In the records below, find each line with the word "string" and copy it.

## ENTRIES SHOWN:
···
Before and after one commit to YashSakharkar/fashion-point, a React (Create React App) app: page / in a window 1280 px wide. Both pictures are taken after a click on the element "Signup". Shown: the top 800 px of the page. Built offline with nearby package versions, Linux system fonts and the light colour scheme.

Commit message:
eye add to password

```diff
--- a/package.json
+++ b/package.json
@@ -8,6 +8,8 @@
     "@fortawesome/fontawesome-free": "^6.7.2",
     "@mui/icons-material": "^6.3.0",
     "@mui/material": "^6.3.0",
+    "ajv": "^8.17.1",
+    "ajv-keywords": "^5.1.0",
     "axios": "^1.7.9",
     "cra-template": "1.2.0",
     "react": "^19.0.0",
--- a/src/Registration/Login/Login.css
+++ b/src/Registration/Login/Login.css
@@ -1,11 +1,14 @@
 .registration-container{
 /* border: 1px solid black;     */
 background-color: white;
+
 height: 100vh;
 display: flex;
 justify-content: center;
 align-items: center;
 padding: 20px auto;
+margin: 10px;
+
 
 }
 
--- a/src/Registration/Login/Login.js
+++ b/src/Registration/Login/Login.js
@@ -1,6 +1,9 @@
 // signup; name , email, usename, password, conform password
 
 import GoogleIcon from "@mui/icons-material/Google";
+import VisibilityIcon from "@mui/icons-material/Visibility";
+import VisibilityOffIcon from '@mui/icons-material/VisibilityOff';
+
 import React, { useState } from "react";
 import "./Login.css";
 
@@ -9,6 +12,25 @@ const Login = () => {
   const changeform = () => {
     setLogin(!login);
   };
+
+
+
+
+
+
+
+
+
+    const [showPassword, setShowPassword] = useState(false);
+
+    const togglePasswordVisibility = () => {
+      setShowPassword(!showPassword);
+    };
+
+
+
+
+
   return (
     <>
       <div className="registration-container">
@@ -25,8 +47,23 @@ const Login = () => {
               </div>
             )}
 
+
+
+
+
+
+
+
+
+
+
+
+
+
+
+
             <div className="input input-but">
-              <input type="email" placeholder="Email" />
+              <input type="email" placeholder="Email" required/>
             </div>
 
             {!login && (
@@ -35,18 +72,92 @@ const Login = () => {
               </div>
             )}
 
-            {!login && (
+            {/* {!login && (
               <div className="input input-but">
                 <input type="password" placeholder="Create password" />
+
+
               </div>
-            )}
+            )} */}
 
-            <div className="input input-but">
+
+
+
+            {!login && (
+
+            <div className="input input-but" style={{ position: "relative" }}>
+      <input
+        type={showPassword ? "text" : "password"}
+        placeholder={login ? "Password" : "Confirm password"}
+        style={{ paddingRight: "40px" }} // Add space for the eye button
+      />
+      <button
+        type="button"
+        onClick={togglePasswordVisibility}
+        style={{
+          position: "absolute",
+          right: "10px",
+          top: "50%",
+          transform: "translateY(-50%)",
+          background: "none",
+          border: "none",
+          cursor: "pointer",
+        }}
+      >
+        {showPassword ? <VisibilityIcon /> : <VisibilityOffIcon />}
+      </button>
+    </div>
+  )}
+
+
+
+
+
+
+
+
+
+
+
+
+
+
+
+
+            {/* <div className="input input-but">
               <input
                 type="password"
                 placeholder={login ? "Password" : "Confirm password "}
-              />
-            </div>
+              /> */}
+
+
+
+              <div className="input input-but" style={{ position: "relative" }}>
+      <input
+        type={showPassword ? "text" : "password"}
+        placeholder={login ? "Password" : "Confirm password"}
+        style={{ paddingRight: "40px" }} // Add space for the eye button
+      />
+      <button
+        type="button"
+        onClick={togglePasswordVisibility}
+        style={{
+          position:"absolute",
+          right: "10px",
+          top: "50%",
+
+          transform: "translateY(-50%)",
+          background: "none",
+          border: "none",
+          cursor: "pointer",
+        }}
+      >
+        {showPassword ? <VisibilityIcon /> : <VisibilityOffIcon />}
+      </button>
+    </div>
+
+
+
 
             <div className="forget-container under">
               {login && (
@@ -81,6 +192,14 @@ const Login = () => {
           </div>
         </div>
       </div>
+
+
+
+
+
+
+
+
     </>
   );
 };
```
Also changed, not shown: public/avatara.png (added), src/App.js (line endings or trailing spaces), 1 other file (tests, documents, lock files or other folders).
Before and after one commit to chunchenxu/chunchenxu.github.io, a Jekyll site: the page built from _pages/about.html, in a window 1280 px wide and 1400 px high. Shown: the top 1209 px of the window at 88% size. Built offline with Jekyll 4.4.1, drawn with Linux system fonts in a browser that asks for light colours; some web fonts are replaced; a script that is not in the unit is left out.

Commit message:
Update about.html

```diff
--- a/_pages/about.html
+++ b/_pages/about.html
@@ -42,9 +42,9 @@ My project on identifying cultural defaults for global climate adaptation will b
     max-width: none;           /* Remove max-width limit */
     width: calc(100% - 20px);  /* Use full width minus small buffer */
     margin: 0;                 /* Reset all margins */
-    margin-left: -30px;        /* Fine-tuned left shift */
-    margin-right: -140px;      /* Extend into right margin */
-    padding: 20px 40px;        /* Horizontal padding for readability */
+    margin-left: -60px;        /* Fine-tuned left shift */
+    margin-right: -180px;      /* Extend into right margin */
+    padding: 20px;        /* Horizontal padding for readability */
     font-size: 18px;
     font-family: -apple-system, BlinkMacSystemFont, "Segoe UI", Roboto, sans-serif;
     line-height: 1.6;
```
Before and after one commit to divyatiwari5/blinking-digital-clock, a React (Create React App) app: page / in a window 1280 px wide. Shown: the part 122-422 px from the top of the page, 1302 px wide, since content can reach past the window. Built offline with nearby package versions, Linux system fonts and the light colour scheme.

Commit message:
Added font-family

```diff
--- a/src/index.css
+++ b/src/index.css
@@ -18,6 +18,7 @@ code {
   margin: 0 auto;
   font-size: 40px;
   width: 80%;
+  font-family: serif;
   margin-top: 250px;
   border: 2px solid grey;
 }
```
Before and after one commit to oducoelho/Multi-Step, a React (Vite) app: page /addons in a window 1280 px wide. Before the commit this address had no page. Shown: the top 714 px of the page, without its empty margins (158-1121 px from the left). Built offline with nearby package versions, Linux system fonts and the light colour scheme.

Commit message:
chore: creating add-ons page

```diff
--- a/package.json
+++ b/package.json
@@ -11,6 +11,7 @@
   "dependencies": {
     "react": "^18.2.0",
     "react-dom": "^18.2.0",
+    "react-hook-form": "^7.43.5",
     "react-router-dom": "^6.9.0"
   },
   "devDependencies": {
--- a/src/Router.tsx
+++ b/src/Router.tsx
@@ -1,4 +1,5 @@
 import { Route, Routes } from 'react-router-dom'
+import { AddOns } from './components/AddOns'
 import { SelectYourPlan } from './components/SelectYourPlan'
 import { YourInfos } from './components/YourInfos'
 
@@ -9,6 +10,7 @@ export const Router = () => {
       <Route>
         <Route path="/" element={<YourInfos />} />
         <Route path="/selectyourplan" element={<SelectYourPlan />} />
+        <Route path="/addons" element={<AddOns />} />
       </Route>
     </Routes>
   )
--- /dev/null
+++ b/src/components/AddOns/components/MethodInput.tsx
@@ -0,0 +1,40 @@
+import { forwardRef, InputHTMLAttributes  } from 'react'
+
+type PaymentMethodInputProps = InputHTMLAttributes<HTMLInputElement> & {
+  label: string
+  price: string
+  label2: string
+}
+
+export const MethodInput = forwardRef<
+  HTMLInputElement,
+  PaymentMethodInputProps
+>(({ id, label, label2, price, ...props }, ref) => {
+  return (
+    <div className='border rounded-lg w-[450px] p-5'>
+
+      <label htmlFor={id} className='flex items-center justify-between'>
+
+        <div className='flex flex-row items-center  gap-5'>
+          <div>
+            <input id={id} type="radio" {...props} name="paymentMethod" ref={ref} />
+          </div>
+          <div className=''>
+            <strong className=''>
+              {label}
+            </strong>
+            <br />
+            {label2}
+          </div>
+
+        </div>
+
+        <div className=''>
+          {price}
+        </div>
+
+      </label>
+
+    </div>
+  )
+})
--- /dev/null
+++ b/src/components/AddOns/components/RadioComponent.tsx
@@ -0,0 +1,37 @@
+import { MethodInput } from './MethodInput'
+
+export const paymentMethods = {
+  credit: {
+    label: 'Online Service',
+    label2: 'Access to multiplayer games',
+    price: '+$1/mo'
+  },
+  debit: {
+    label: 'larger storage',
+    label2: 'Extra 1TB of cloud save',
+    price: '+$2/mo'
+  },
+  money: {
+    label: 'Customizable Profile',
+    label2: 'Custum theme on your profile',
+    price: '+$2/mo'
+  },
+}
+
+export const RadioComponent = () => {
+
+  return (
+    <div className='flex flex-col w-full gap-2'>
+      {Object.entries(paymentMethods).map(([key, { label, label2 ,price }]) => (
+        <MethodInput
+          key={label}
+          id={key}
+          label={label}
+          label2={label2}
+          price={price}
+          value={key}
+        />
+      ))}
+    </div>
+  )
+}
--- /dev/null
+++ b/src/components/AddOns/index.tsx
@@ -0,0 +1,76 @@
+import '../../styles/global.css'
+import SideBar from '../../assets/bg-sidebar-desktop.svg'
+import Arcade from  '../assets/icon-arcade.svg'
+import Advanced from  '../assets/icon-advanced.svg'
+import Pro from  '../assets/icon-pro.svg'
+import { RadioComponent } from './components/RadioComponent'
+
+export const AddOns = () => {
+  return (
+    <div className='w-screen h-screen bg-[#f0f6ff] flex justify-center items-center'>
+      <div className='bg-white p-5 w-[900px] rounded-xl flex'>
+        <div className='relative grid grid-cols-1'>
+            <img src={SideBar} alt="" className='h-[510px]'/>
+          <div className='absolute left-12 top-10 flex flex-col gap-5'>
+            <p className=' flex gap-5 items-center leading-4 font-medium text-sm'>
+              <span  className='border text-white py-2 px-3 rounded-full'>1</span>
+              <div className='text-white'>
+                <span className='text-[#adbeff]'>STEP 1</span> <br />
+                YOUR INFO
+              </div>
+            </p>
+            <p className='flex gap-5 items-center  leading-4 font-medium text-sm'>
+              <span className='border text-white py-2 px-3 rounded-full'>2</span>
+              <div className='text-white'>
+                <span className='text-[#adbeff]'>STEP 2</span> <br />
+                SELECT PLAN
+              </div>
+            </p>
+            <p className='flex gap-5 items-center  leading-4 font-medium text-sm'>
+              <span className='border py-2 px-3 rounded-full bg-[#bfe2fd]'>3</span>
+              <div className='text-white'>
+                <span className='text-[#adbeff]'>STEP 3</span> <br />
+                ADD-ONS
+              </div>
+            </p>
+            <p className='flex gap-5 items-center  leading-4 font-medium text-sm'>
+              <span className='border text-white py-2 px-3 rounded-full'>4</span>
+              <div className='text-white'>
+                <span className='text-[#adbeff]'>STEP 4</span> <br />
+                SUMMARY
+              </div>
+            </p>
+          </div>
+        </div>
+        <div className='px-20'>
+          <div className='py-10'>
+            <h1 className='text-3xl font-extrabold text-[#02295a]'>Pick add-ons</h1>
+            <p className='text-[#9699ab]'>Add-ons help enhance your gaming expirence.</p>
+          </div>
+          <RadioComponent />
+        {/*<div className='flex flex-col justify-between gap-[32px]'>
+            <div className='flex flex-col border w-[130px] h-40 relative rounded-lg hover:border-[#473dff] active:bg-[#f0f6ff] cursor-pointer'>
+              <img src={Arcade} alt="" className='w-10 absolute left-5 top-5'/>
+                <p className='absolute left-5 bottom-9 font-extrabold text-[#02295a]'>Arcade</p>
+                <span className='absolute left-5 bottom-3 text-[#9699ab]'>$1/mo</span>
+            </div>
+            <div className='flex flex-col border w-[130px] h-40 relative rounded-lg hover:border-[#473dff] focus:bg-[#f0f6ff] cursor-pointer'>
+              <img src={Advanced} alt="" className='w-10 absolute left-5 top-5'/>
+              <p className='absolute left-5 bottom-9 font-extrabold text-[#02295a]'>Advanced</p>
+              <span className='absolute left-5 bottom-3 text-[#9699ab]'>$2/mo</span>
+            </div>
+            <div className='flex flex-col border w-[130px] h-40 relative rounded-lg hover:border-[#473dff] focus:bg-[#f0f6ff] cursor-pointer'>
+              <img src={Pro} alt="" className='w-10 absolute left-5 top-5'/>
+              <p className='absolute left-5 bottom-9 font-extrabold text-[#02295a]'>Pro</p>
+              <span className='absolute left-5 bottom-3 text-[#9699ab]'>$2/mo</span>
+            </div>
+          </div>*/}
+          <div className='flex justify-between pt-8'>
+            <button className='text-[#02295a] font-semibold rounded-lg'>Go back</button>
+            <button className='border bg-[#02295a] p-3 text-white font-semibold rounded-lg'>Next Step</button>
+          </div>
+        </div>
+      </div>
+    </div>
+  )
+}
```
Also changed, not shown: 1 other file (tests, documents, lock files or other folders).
···
## YOUR SOLUTION:
+  label: string
+  price: string
+  label2: string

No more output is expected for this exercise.